→ Work to be completed
Your answer must be the records below repeated word for word, with no pictures in it.

→ Material to process
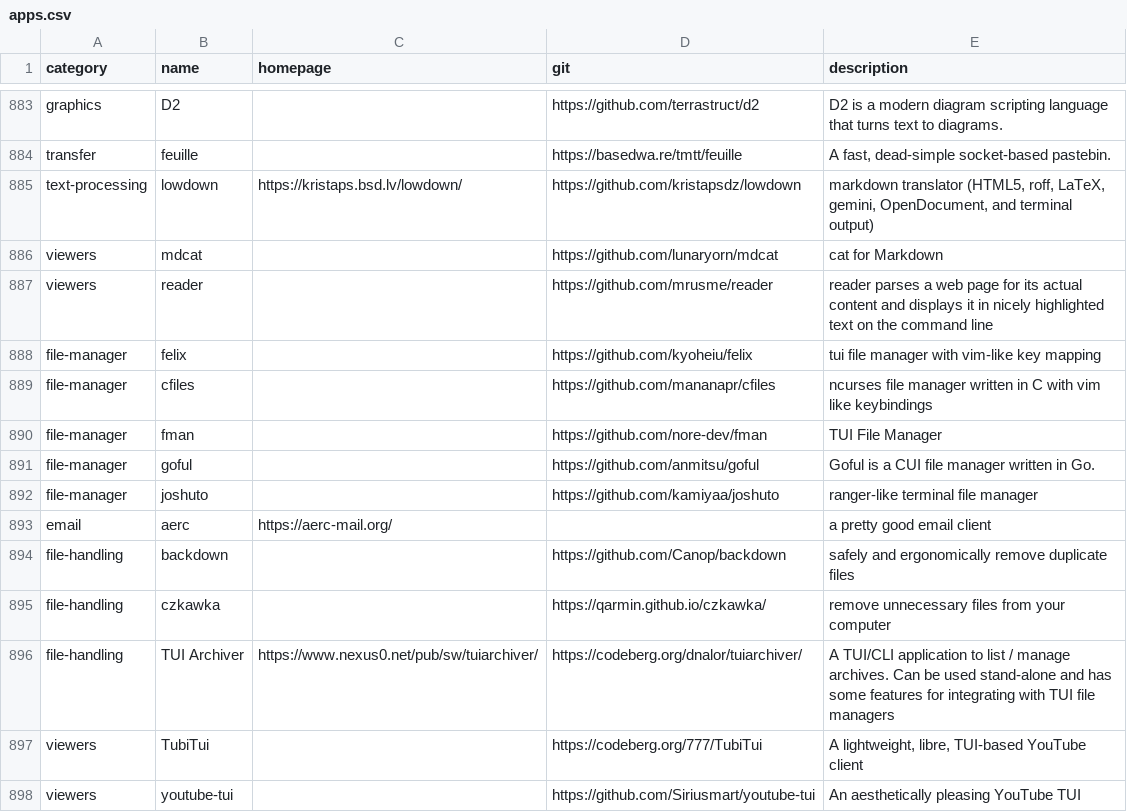
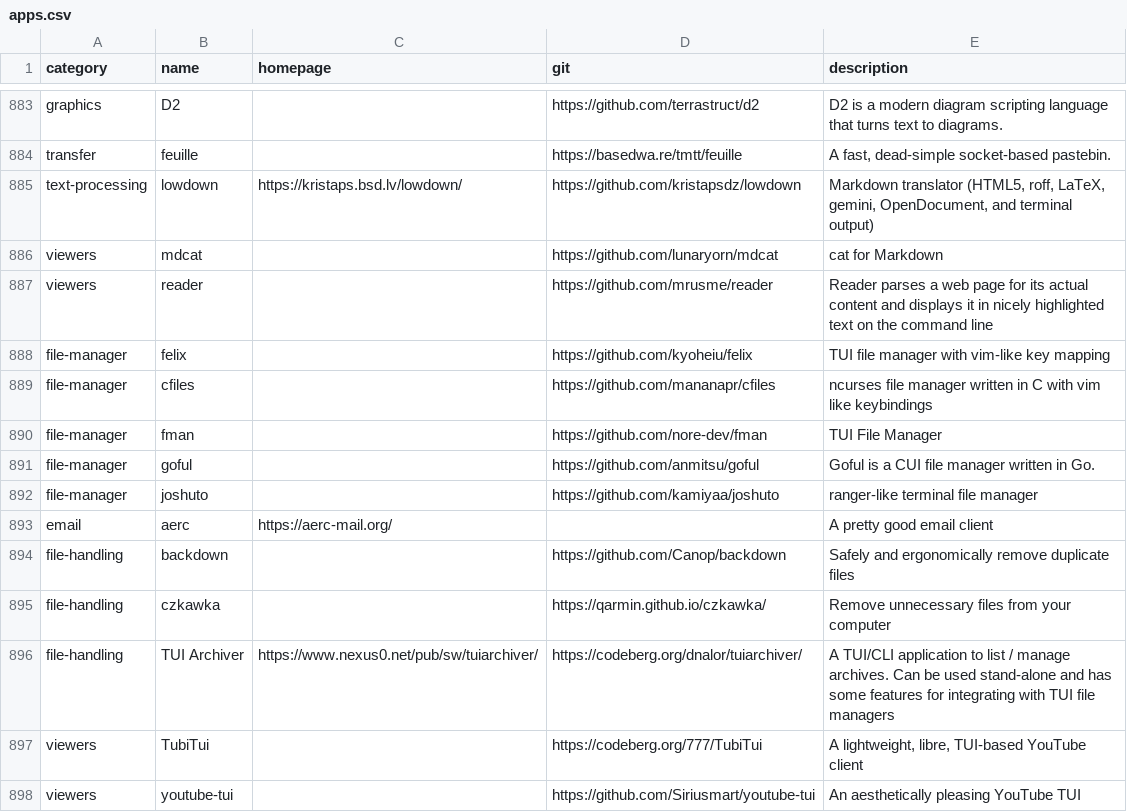
Before and after one commit to toolleeo/cli-apps, a CSV file: data/apps.csv, drawn as a sheet; only a part is shown, gaps mark what is left out.

Commit message:
Minor editing to descriptions and README generation after merging the pull request.

```diff
--- a/data/apps.csv
+++ b/data/apps.csv
@@ -884,6 +884,6 @@ graphics,D2,,https://github.com/terrastruct/d2,D2 is a modern diagram scripting
 transfer,feuille,,https://basedwa.re/tmtt/feuille,"A fast, dead-simple socket-based pastebin."
-text-processing,lowdown,https://kristaps.bsd.lv/lowdown/,https://github.com/kristapsdz/lowdown,"markdown translator (HTML5, roff, LaTeX, gemini, OpenDocument, and terminal output)"
+text-processing,lowdown,https://kristaps.bsd.lv/lowdown/,https://github.com/kristapsdz/lowdown,"Markdown translator (HTML5, roff, LaTeX, gemini, OpenDocument, and terminal output)"
 viewers,mdcat,,https://github.com/lunaryorn/mdcat,"cat for Markdown"
-viewers,reader,,https://github.com/mrusme/reader,"reader parses a web page for its actual content and displays it in nicely highlighted text on the command line"
-file-manager,felix,,https://github.com/kyoheiu/felix,"tui file manager with vim-like key mapping"
+viewers,reader,,https://github.com/mrusme/reader,"Reader parses a web page for its actual content and displays it in nicely highlighted text on the command line"
+file-manager,felix,,https://github.com/kyoheiu/felix,"TUI file manager with vim-like key mapping"
 file-manager,cfiles,,https://github.com/mananapr/cfiles,"ncurses file manager written in C with vim like keybindings"
@@ -892,5 +892,5 @@ file-manager,goful,,https://github.com/anmitsu/goful,"Goful is a CUI file manage
 file-manager,joshuto,,https://github.com/kamiyaa/joshuto,"ranger-like terminal file manager"
-email,aerc,https://aerc-mail.org/,,"a pretty good email client"
-file-handling,backdown,,https://github.com/Canop/backdown,"safely and ergonomically remove duplicate files"
-file-handling,czkawka,,https://qarmin.github.io/czkawka/,"remove unnecessary files from your computer"
+email,aerc,https://aerc-mail.org/,,"A pretty good email client"
+file-handling,backdown,,https://github.com/Canop/backdown,"Safely and ergonomically remove duplicate files"
+file-handling,czkawka,,https://qarmin.github.io/czkawka/,"Remove unnecessary files from your computer"
 file-handling,"TUI Archiver",https://www.nexus0.net/pub/sw/tuiarchiver/,https://codeberg.org/dnalor/tuiarchiver/,"A TUI/CLI application to list / manage archives. Can be used stand-alone and has some features for integrating with TUI file managers"
```
Also changed, not shown: 1 other file.
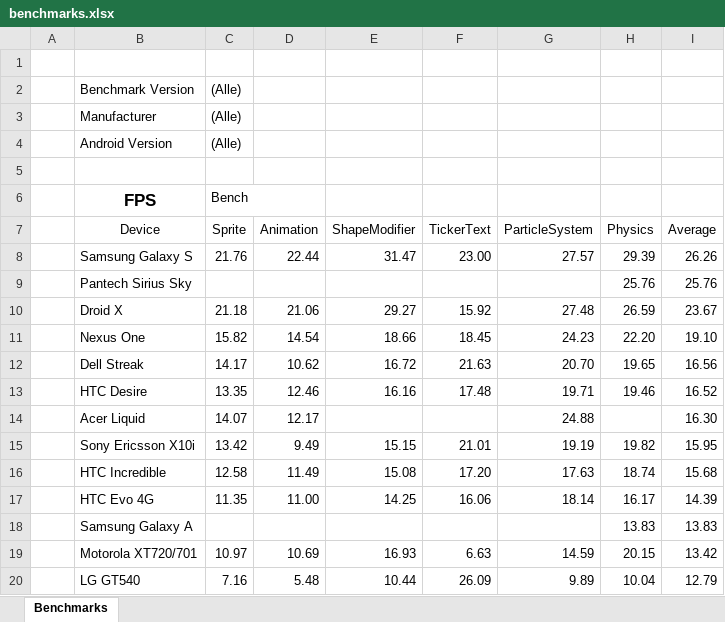
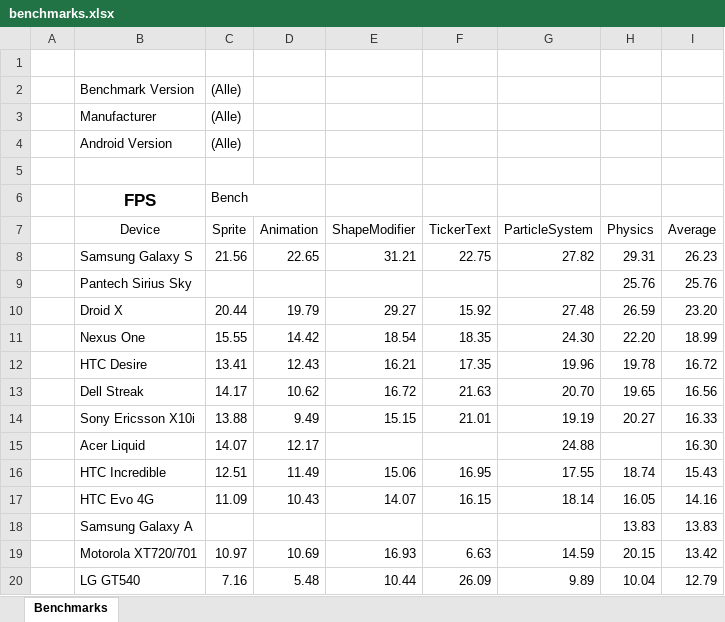
Before and after one commit to nicolasgramlich/AndEngineExamples, an Excel workbook: doc/benchmarks.xlsx, sheet Benchmarks, drawn as a sheet; only a part is shown; values as stored, in another font and other column widths than the file's, no borders; charts and pictures and conditional formats not drawn; removed rows and columns are numbered as before the commit, all else as after; the diff covers the shown part only; the diff names each change by its address in the sheet, - before the commit and + after, or states it on an @@ line.

```diff
--- a/doc/benchmarks.xlsx (sheet Benchmarks)
+++ b/doc/benchmarks.xlsx (sheet Benchmarks)
-C8 (Sprite): 21.76
+C8 (Sprite): 21.56
-D8 (Animation): 22.44
+D8 (Animation): 22.65
-E8 (ShapeModifier): 31.47
+E8 (ShapeModifier): 31.21
-F8 (TickerText): 23.00
+F8 (TickerText): 22.75
-G8 (ParticleSystem): 27.57
+G8 (ParticleSystem): 27.82
-H8 (Physics): 29.39
+H8 (Physics): 29.31
-I8 (Average): 26.26
+I8 (Average): 26.23
-C10 (Sprite): 21.18
+C10 (Sprite): 20.44
-D10 (Animation): 21.06
+D10 (Animation): 19.79
-I10 (Average): 23.67
+I10 (Average): 23.20
-C11 (Sprite): 15.82
+C11 (Sprite): 15.55
-D11 (Animation): 14.54
+D11 (Animation): 14.42
-E11 (ShapeModifier): 18.66
+E11 (ShapeModifier): 18.54
-F11 (TickerText): 18.45
+F11 (TickerText): 18.35
-G11 (ParticleSystem): 24.23
+G11 (ParticleSystem): 24.30
-I11 (Average): 19.10
+I11 (Average): 18.99
+row 12:  | HTC Desire | 13.41 | 12.43 | 16.21 | 17.35 | 19.96 | 19.78 | 16.72
-row 13:  | HTC Desire | 13.35 | 12.46 | 16.16 | 17.48 | 19.71 | 19.46 | 16.52
+row 14:  | Sony Ericsson X10i | 13.88 | 9.49 | 15.15 | 21.01 | 19.19 | 20.27 | 16.33
-row 15:  | Sony Ericsson X10i | 13.42 | 9.49 | 15.15 | 21.01 | 19.19 | 19.82 | 15.95
-C16 (Sprite): 12.58
+C16 (Sprite): 12.51
-E16 (ShapeModifier): 15.08
+E16 (ShapeModifier): 15.06
-F16 (TickerText): 17.20
+F16 (TickerText): 16.95
-G16 (ParticleSystem): 17.63
+G16 (ParticleSystem): 17.55
-I16 (Average): 15.68
+I16 (Average): 15.43
-C17 (Sprite): 11.35
+C17 (Sprite): 11.09
-D17 (Animation): 11.00
+D17 (Animation): 10.43
-E17 (ShapeModifier): 14.25
+E17 (ShapeModifier): 14.07
-F17 (TickerText): 16.06
+F17 (TickerText): 16.15
-H17 (Physics): 16.17
+H17 (Physics): 16.05
-I17 (Average): 14.39
+I17 (Average): 14.16
```
Also changed, not shown: 31 edited cells elsewhere in this sheet, charts or pictures, 5 other files.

→ Result below
Before and after one commit to toolleeo/cli-apps, a CSV file: data/apps.csv, drawn as a sheet; only a part is shown, gaps mark what is left out.

Commit message:
Minor editing to descriptions and README generation after merging the pull request.

```diff
--- a/data/apps.csv
+++ b/data/apps.csv
@@ -884,6 +884,6 @@ graphics,D2,,https://github.com/terrastruct/d2,D2 is a modern diagram scripting
 transfer,feuille,,https://basedwa.re/tmtt/feuille,"A fast, dead-simple socket-based pastebin."
-text-processing,lowdown,https://kristaps.bsd.lv/lowdown/,https://github.com/kristapsdz/lowdown,"markdown translator (HTML5, roff, LaTeX, gemini, OpenDocument, and terminal output)"
+text-processing,lowdown,https://kristaps.bsd.lv/lowdown/,https://github.com/kristapsdz/lowdown,"Markdown translator (HTML5, roff, LaTeX, gemini, OpenDocument, and terminal output)"
 viewers,mdcat,,https://github.com/lunaryorn/mdcat,"cat for Markdown"
-viewers,reader,,https://github.com/mrusme/reader,"reader parses a web page for its actual content and displays it in nicely highlighted text on the command line"
-file-manager,felix,,https://github.com/kyoheiu/felix,"tui file manager with vim-like key mapping"
+viewers,reader,,https://github.com/mrusme/reader,"Reader parses a web page for its actual content and displays it in nicely highlighted text on the command line"
+file-manager,felix,,https://github.com/kyoheiu/felix,"TUI file manager with vim-like key mapping"
 file-manager,cfiles,,https://github.com/mananapr/cfiles,"ncurses file manager written in C with vim like keybindings"
@@ -892,5 +892,5 @@ file-manager,goful,,https://github.com/anmitsu/goful,"Goful is a CUI file manage
 file-manager,joshuto,,https://github.com/kamiyaa/joshuto,"ranger-like terminal file manager"
-email,aerc,https://aerc-mail.org/,,"a pretty good email client"
-file-handling,backdown,,https://github.com/Canop/backdown,"safely and ergonomically remove duplicate files"
-file-handling,czkawka,,https://qarmin.github.io/czkawka/,"remove unnecessary files from your computer"
+email,aerc,https://aerc-mail.org/,,"A pretty good email client"
+file-handling,backdown,,https://github.com/Canop/backdown,"Safely and ergonomically remove duplicate files"
+file-handling,czkawka,,https://qarmin.github.io/czkawka/,"Remove unnecessary files from your computer"
 file-handling,"TUI Archiver",https://www.nexus0.net/pub/sw/tuiarchiver/,https://codeberg.org/dnalor/tuiarchiver/,"A TUI/CLI application to list / manage archives. Can be used stand-alone and has some features for integrating with TUI file managers"
```
Also changed, not shown: 1 other file.
Before and after one commit to nicolasgramlich/AndEngineExamples, an Excel workbook: doc/benchmarks.xlsx, sheet Benchmarks, drawn as a sheet; only a part is shown; values as stored, in another font and other column widths than the file's, no borders; charts and pictures and conditional formats not drawn; removed rows and columns are numbered as before the commit, all else as after; the diff covers the shown part only; the diff names each change by its address in the sheet, - before the commit and + after, or states it on an @@ line.

```diff
--- a/doc/benchmarks.xlsx (sheet Benchmarks)
+++ b/doc/benchmarks.xlsx (sheet Benchmarks)
-C8 (Sprite): 21.76
+C8 (Sprite): 21.56
-D8 (Animation): 22.44
+D8 (Animation): 22.65
-E8 (ShapeModifier): 31.47
+E8 (ShapeModifier): 31.21
-F8 (TickerText): 23.00
+F8 (TickerText): 22.75
-G8 (ParticleSystem): 27.57
+G8 (ParticleSystem): 27.82
-H8 (Physics): 29.39
+H8 (Physics): 29.31
-I8 (Average): 26.26
+I8 (Average): 26.23
-C10 (Sprite): 21.18
+C10 (Sprite): 20.44
-D10 (Animation): 21.06
+D10 (Animation): 19.79
-I10 (Average): 23.67
+I10 (Average): 23.20
-C11 (Sprite): 15.82
+C11 (Sprite): 15.55
-D11 (Animation): 14.54
+D11 (Animation): 14.42
-E11 (ShapeModifier): 18.66
+E11 (ShapeModifier): 18.54
-F11 (TickerText): 18.45
+F11 (TickerText): 18.35
-G11 (ParticleSystem): 24.23
+G11 (ParticleSystem): 24.30
-I11 (Average): 19.10
+I11 (Average): 18.99
+row 12:  | HTC Desire | 13.41 | 12.43 | 16.21 | 17.35 | 19.96 | 19.78 | 16.72
-row 13:  | HTC Desire | 13.35 | 12.46 | 16.16 | 17.48 | 19.71 | 19.46 | 16.52
+row 14:  | Sony Ericsson X10i | 13.88 | 9.49 | 15.15 | 21.01 | 19.19 | 20.27 | 16.33
-row 15:  | Sony Ericsson X10i | 13.42 | 9.49 | 15.15 | 21.01 | 19.19 | 19.82 | 15.95
-C16 (Sprite): 12.58
+C16 (Sprite): 12.51
-E16 (ShapeModifier): 15.08
+E16 (ShapeModifier): 15.06
-F16 (TickerText): 17.20
+F16 (TickerText): 16.95
-G16 (ParticleSystem): 17.63
+G16 (ParticleSystem): 17.55
-I16 (Average): 15.68
+I16 (Average): 15.43
-C17 (Sprite): 11.35
+C17 (Sprite): 11.09
-D17 (Animation): 11.00
+D17 (Animation): 10.43
-E17 (ShapeModifier): 14.25
+E17 (ShapeModifier): 14.07
-F17 (TickerText): 16.06
+F17 (TickerText): 16.15
-H17 (Physics): 16.17
+H17 (Physics): 16.05
-I17 (Average): 14.39
+I17 (Average): 14.16
```
Also changed, not shown: 31 edited cells elsewhere in this sheet, charts or pictures, 5 other files.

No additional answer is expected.